More than $200,000 in debt and in danger of losing the house, Bridget is forced to look for a job. After a montage comically illustrating how ill-equipped a certain breed of upper-crust white woman is for the corporate world, Bridget settles for a lowly janitor’s post — at the Federal Reserve Bank of Kansas City. How convenient.
Actually, not so convenient, given the bank’s intensely routinized and scrutinized security system (random searches, cameras everywhere, cash carts kept under lock and key). But desperate Bridget spies a loophole and eventually persuades two fellow workers — wary single mom Nina (Latifah) and young, ditzy Jackie (Holmes) — to help her pull off a robbery or two.
There’s something ingenious, and even halfway defensible, about stealing old, worn-out money that’s already been earmarked for shredding, and “Mad Money” derives most of its meager pleasures from its central heist sequence — which, though lacking in Brian De Palma-esque visual bravado, is tightly edited and cleverly worked out.
But even as it aims for a loose, light-fingered touch, Khouri’s direction is lukewarm at best. Regular flash-forwards to the inevitable police interrogations (a device employed with more finesse in Spike Lee’s “Inside Man,” among others) further undercut the suspense and audience involvement, and soon there’s little to do but watch as the women’s stealing spree spirals predictably out of control.
In the end, “Mad Money” lacks the guts to either embrace its characters’ breezy amorality or critique it: While prudent Nina functions as the film’s weak conscience, pic repeatedly shows the three women screaming with delight as they literally roll in the dough. It’s the kind of image that should draw audiences into a spirit of gleeful collusion, but instead feels phony, even condescending (look, rich people playing poor people who become rich people!).
It’s not long before their layabout husbands get in on the action, modestly upping the emotional ante: While Jackie’s hubby (Adam Rothenberg) is no brighter than she is, Danson has some warmly amusing moments as Bridget’s more rational better half.
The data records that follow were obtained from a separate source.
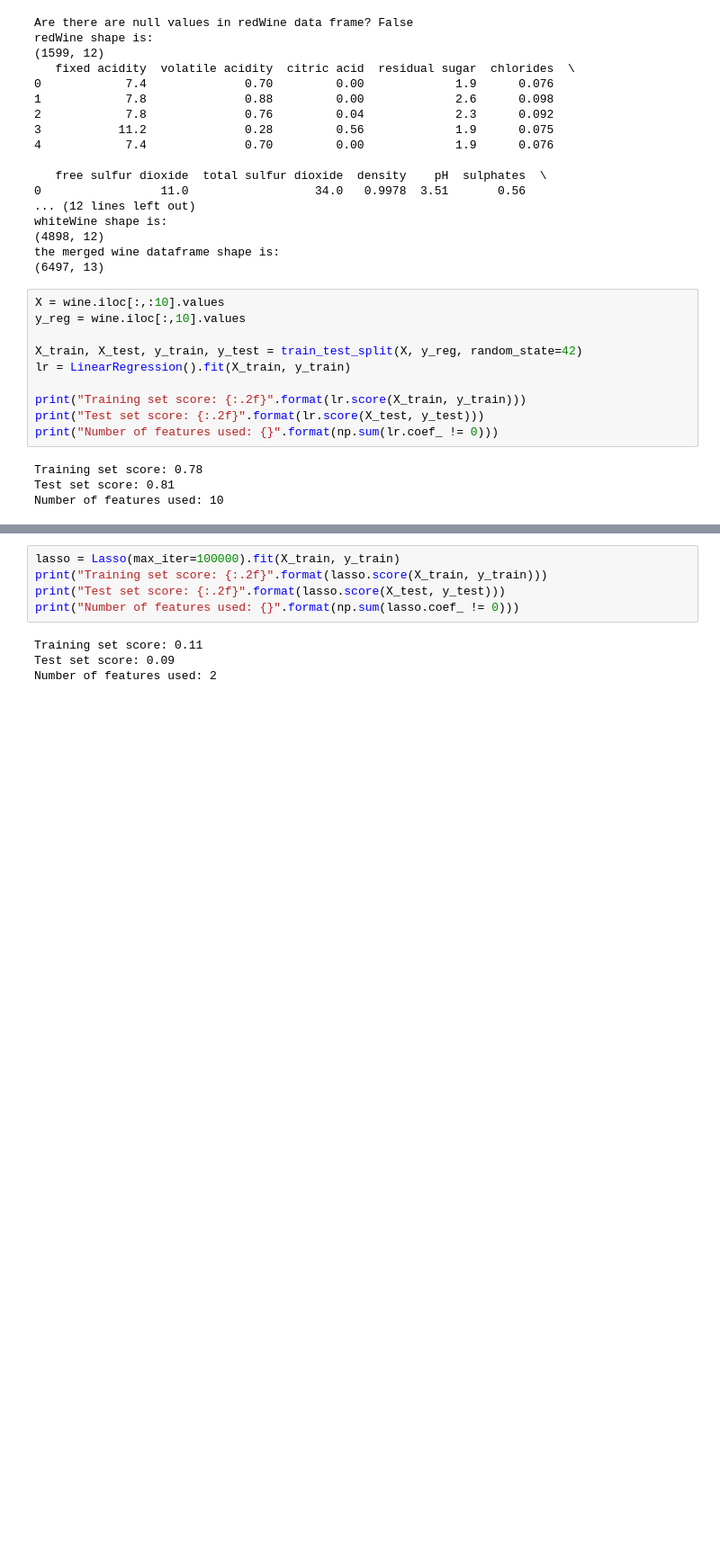
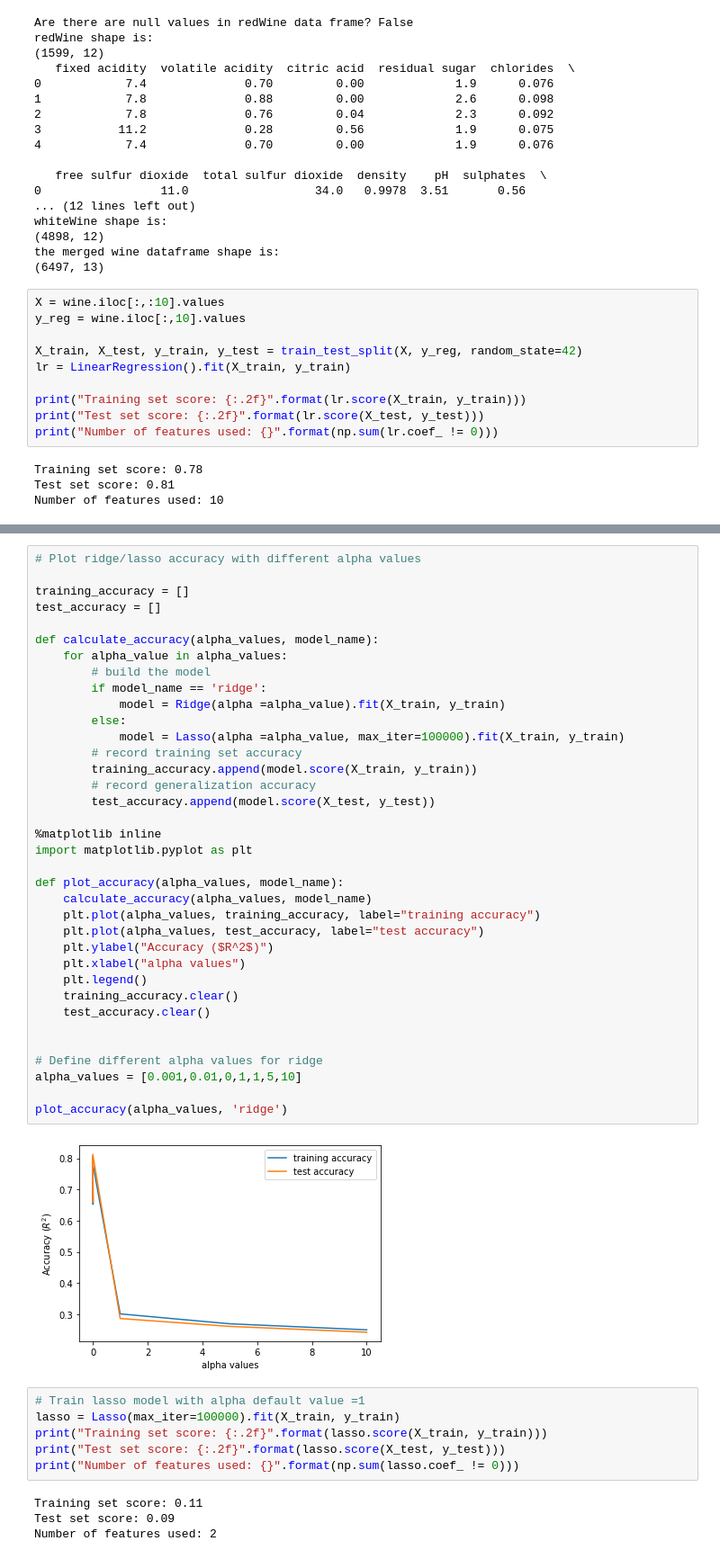
Before and after one commit to myGitHub001/Test, a Jupyter notebook: wine.ipynb, the cells around one changed output, grey strips where cells are left out. Shown at 90% size. Cells and saved outputs as stored; diff of their text form; blank space fills up the shorter version.

```diff
--- a/wine.ipynb
+++ b/wine.ipynb
@@ -73,4 +144,43 @@ Number of features used: 10
+# %%
+# Plot ridge/lasso accuracy with different alpha values
+
+training_accuracy = []
+test_accuracy = []
+
+def calculate_accuracy(alpha_values, model_name):
+    for alpha_value in alpha_values:
+        # build the model
+        if model_name == 'ridge':
+            model = Ridge(alpha =alpha_value).fit(X_train, y_train)
+        else:
+            model = Lasso(alpha =alpha_value, max_iter=100000).fit(X_train, y_train)
+        # record training set accuracy
+        training_accuracy.append(model.score(X_train, y_train))
+        # record generalization accuracy
+        test_accuracy.append(model.score(X_test, y_test))
+
+%matplotlib inline
+import matplotlib.pyplot as plt
+
+def plot_accuracy(alpha_values, model_name):
+    calculate_accuracy(alpha_values, model_name)
+    plt.plot(alpha_values, training_accuracy, label="training accuracy")
+    plt.plot(alpha_values, test_accuracy, label="test accuracy")
+    plt.ylabel("Accuracy ($R^2$)")
+    plt.xlabel("alpha values")
+    plt.legend()
+    training_accuracy.clear()
+    test_accuracy.clear()
+
+
+# Define different alpha values for ridge
+alpha_values = [0.001,0.01,0,1,1,5,10]
+
+plot_accuracy(alpha_values, 'ridge')
+# %% [output]
+[figure, added]
 # %%
+# Train lasso model with alpha default value =1
 lasso = Lasso(max_iter=100000).fit(X_train, y_train)
 print("Training set score: {:.2f}".format(lasso.score(X_train, y_train)))
 print("Test set score: {:.2f}".format(lasso.score(X_test, y_test)))
```
Also changed, not shown: parts of 14 cells of this notebook.
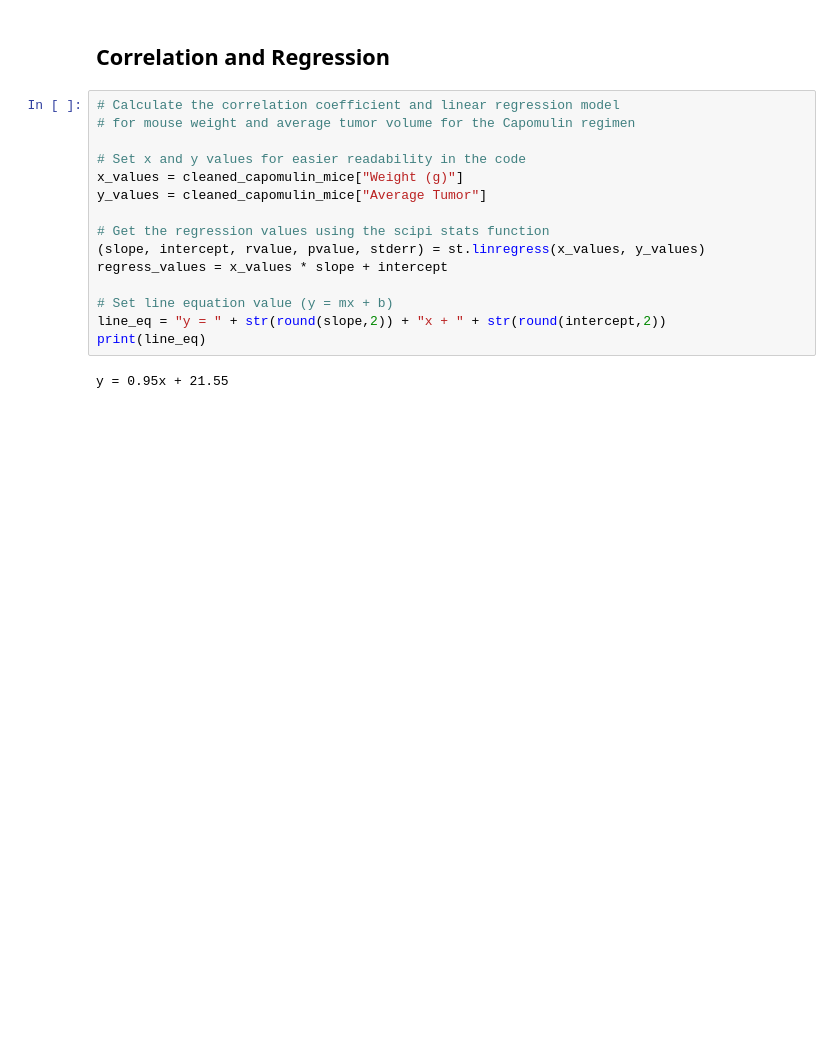
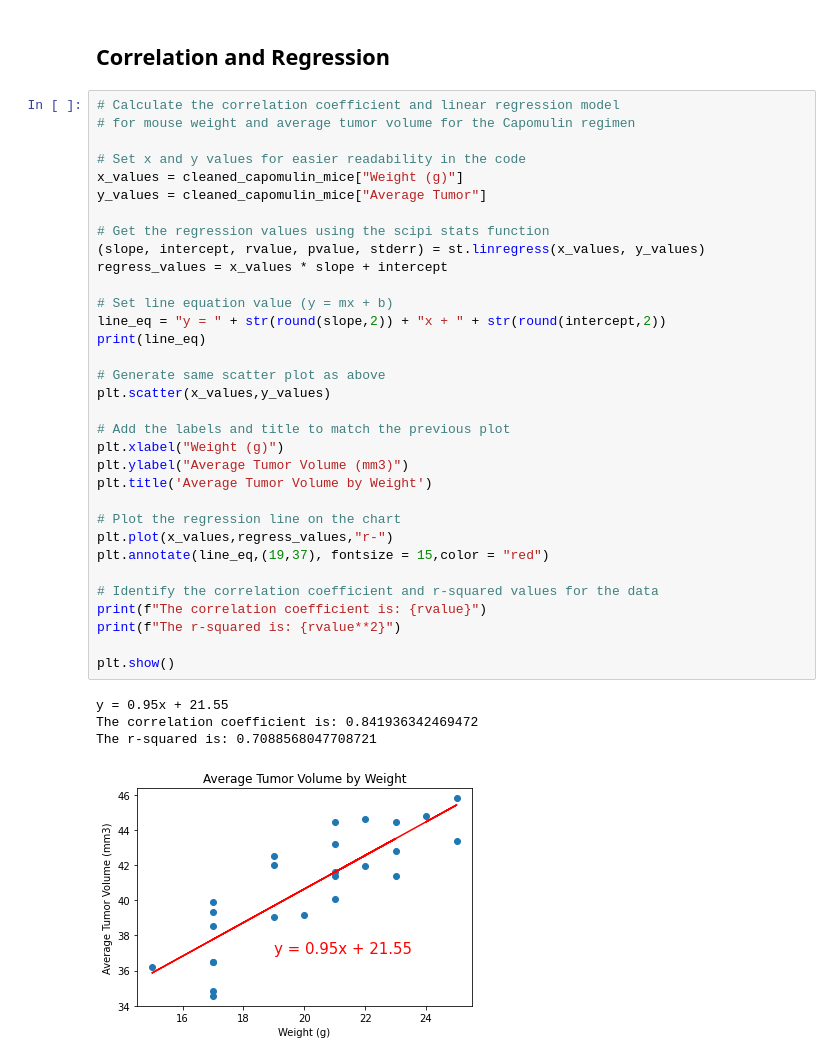
Before and after one commit to NoahLeVoir/Matplotlib-Challenge, a Jupyter notebook: Pymaceuticals/pymaceuticals.ipynb, the cells around one changed output. Drawn from its saved outputs; the diff is of its cells as text; blank space fills up the shorter version.

Commit message:
Created plot and annotated linear regression line onto it

```diff
--- a/Pymaceuticals/pymaceuticals.ipynb
+++ b/Pymaceuticals/pymaceuticals.ipynb
@@ -494,17 +494,38 @@ plt.show()
 # %%
 # Calculate the correlation coefficient and linear regression model
 # for mouse weight and average tumor volume for the Capomulin regimen
 
 # Set x and y values for easier readability in the code
 x_values = cleaned_capomulin_mice["Weight (g)"]
 y_values = cleaned_capomulin_mice["Average Tumor"]
 
 # Get the regression values using the scipi stats function
 (slope, intercept, rvalue, pvalue, stderr) = st.linregress(x_values, y_values)
 regress_values = x_values * slope + intercept
 
 # Set line equation value (y = mx + b)
 line_eq = "y = " + str(round(slope,2)) + "x + " + str(round(intercept,2))
 print(line_eq)
+
+# Generate same scatter plot as above
+plt.scatter(x_values,y_values)
+
+# Add the labels and title to match the previous plot
+plt.xlabel("Weight (g)")
+plt.ylabel("Average Tumor Volume (mm3)")
+plt.title('Average Tumor Volume by Weight')
+
+# Plot the regression line on the chart
+plt.plot(x_values,regress_values,"r-")
+plt.annotate(line_eq,(19,37), fontsize = 15,color = "red")
+
+# Identify the correlation coefficient and r-squared values for the data
+print(f"The correlation coefficient is: {rvalue}")
+print(f"The r-squared is: {rvalue**2}")
+
+plt.show()
 # %% [output]
 y = 0.95x + 21.55
+The correlation coefficient is: 0.841936342469472
+The r-squared is: 0.7088568047708721
+[figure, added]
```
But a romantic thread pairing Nina with bank security guard Barry (Roger Cross) feels cheap, pointing up both the implausibility and the moral ambivalence of Glenn Gers’ script (adapted from the British telepic “Hot Money”).
Keaton is a witty comedienne under any circumstances; here, she manages to make Bridget’s lack of scruples seem cheery and borderline cute, emphasizing her resourcefulness and devil-may-care high spirits in the worst of situations. She’s smartly held in check by Latifah’s sassy, sympathetic Nina, who, of the three protags, seems to benefit the most from the pic’s otherwise drab lensing.
Faring markedly worse than her co-thesps, however, is Holmes, whose character’s compulsive habit and sole defining trait — listening to music and dancing on the job — gives her little to work with.
Brent Thomas’ production design ably conjures the cold, dreary environs of a high-security federal bank. Though set in Missouri, pic was shot entirely in Louisiana and looks none the worse for it.